TRY IT
Begin at the first line below and copy each line exactly, ending with the line where "First line of" appears.

Content revision data

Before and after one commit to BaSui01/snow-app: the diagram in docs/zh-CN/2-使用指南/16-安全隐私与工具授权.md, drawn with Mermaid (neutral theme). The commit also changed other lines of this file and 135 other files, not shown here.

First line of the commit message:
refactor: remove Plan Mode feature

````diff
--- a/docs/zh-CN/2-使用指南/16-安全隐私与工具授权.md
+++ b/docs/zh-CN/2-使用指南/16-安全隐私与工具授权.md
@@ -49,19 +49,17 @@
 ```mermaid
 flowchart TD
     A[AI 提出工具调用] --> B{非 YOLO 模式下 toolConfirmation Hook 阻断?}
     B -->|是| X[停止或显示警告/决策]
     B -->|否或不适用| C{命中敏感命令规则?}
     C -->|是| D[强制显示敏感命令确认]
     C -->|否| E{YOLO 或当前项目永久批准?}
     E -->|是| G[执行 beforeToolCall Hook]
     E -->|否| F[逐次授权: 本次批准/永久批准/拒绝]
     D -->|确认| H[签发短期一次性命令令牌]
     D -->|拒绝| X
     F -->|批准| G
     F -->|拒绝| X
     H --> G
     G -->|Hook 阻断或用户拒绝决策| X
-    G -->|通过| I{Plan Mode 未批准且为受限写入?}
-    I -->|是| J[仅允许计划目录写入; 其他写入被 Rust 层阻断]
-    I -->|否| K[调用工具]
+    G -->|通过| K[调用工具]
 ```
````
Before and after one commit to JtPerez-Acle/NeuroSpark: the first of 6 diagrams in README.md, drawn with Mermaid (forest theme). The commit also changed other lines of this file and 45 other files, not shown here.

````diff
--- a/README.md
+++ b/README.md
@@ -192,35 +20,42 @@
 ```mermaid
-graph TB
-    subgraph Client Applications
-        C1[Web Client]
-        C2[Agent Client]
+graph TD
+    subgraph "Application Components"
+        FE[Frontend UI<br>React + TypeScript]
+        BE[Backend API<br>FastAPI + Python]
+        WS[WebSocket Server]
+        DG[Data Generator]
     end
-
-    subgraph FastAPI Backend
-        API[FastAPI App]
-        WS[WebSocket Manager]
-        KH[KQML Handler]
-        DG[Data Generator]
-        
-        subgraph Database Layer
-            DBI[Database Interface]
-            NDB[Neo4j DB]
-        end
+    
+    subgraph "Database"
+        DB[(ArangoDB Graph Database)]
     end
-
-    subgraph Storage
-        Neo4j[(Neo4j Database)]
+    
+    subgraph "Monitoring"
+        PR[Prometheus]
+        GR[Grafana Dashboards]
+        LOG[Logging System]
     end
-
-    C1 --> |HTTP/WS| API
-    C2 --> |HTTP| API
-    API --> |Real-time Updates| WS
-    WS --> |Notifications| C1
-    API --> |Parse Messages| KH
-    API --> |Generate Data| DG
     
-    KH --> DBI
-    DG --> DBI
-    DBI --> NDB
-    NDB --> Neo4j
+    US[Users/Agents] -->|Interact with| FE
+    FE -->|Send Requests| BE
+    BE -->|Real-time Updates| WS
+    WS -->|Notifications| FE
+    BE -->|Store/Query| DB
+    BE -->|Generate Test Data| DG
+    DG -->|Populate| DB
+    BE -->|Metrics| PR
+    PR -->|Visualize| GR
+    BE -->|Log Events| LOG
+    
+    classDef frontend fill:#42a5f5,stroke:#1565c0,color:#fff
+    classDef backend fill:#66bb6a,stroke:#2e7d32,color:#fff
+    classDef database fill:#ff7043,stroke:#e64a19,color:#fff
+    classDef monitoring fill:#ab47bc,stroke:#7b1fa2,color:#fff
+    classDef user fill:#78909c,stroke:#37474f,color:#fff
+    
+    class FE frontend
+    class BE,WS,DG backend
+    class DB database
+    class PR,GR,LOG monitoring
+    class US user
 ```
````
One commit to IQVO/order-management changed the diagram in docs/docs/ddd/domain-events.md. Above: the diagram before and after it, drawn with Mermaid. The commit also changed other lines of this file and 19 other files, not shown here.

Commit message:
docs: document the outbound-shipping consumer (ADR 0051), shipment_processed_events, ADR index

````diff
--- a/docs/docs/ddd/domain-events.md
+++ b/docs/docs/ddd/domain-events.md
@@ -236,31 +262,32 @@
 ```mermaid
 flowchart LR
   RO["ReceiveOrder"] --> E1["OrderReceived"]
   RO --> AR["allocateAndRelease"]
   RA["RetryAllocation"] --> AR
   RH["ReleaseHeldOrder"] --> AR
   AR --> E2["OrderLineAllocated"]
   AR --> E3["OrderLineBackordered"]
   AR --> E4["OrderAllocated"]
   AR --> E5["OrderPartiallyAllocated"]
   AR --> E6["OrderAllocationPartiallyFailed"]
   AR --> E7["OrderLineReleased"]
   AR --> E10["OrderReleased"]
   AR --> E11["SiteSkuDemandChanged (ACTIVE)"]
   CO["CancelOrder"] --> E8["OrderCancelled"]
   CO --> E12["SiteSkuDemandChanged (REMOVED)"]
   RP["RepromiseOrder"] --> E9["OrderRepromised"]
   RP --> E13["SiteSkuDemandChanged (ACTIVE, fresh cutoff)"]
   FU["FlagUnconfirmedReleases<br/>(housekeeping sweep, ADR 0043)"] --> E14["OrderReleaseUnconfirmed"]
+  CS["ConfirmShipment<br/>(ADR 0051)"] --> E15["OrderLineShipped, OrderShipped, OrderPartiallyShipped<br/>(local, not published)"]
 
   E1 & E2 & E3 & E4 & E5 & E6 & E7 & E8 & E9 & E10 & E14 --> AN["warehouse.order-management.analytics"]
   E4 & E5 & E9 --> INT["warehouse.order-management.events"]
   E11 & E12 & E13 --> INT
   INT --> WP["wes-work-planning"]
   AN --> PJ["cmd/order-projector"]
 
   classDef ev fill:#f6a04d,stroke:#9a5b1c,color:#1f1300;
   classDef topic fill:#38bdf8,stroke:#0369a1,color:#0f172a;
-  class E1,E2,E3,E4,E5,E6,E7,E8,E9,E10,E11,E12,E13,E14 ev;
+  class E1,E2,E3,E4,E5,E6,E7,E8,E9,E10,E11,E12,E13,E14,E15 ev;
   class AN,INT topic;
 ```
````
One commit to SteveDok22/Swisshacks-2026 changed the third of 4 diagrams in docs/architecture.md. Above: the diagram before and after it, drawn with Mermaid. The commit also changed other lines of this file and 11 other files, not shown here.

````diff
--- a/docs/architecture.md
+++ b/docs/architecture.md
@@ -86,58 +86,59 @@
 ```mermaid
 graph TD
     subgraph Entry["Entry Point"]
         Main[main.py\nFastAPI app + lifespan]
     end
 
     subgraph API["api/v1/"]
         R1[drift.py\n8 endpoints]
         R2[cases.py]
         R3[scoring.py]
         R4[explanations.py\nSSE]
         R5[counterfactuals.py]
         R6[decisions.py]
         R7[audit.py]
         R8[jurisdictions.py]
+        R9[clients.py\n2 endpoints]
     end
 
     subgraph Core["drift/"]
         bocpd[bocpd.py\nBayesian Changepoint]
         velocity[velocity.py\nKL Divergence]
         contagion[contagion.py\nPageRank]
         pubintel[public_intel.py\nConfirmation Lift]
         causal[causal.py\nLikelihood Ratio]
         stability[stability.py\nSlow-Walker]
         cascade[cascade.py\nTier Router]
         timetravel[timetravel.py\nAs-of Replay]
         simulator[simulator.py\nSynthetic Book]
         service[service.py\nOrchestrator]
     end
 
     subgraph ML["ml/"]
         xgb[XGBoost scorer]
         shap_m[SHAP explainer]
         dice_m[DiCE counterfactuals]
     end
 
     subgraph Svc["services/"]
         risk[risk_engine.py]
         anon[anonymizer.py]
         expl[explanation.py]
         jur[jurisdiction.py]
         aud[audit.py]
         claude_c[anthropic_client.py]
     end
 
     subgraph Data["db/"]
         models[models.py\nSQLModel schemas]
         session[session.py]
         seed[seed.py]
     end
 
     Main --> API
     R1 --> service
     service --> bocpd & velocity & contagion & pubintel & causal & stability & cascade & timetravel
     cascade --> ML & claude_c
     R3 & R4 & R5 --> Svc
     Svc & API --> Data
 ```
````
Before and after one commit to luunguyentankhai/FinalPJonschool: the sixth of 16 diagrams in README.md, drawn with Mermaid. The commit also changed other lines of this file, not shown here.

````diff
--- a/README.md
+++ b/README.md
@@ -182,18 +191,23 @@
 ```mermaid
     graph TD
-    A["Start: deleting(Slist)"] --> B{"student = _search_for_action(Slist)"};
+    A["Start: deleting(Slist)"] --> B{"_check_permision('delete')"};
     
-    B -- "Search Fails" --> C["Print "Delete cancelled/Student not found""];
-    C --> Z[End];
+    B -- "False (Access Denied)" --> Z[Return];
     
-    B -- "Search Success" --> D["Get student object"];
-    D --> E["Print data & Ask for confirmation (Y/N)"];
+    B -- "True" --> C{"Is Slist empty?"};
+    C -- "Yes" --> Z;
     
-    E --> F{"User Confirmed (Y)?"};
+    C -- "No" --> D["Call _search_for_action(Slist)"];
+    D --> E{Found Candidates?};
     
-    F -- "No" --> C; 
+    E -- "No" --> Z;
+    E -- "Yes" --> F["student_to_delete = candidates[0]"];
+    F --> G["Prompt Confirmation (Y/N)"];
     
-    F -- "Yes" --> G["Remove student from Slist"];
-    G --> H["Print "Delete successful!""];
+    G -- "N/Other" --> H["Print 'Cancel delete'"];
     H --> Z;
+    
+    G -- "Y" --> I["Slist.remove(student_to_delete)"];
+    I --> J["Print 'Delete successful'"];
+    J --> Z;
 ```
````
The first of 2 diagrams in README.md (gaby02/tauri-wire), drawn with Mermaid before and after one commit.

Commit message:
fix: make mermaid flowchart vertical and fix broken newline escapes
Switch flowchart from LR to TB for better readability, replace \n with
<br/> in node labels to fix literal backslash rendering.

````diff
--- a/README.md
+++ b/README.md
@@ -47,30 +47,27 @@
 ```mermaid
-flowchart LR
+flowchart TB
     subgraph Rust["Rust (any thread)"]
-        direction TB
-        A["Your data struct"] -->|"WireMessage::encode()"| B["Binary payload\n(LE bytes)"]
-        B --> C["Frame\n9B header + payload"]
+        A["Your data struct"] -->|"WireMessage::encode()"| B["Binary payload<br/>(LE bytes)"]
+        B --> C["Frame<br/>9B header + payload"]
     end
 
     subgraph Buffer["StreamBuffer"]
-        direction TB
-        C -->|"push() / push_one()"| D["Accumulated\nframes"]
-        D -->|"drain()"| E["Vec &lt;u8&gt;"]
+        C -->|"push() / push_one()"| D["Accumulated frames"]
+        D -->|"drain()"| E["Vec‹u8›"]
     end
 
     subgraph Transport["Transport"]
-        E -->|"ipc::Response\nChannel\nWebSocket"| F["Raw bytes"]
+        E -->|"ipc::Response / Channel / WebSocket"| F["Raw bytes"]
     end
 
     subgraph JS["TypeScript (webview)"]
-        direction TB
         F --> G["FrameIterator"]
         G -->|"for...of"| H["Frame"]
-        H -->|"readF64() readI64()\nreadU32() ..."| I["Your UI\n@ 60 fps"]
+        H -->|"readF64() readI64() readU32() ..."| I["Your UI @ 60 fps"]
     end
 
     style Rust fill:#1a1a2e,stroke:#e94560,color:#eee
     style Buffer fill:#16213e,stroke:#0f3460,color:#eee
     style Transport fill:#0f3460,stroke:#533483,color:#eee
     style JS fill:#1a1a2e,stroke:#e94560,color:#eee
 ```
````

WRITTEN REPLY
Before and after one commit to BaSui01/snow-app: the diagram in docs/zh-CN/2-使用指南/16-安全隐私与工具授权.md, drawn with Mermaid (neutral theme). The commit also changed other lines of this file and 135 other files, not shown here.

First line of the commit message:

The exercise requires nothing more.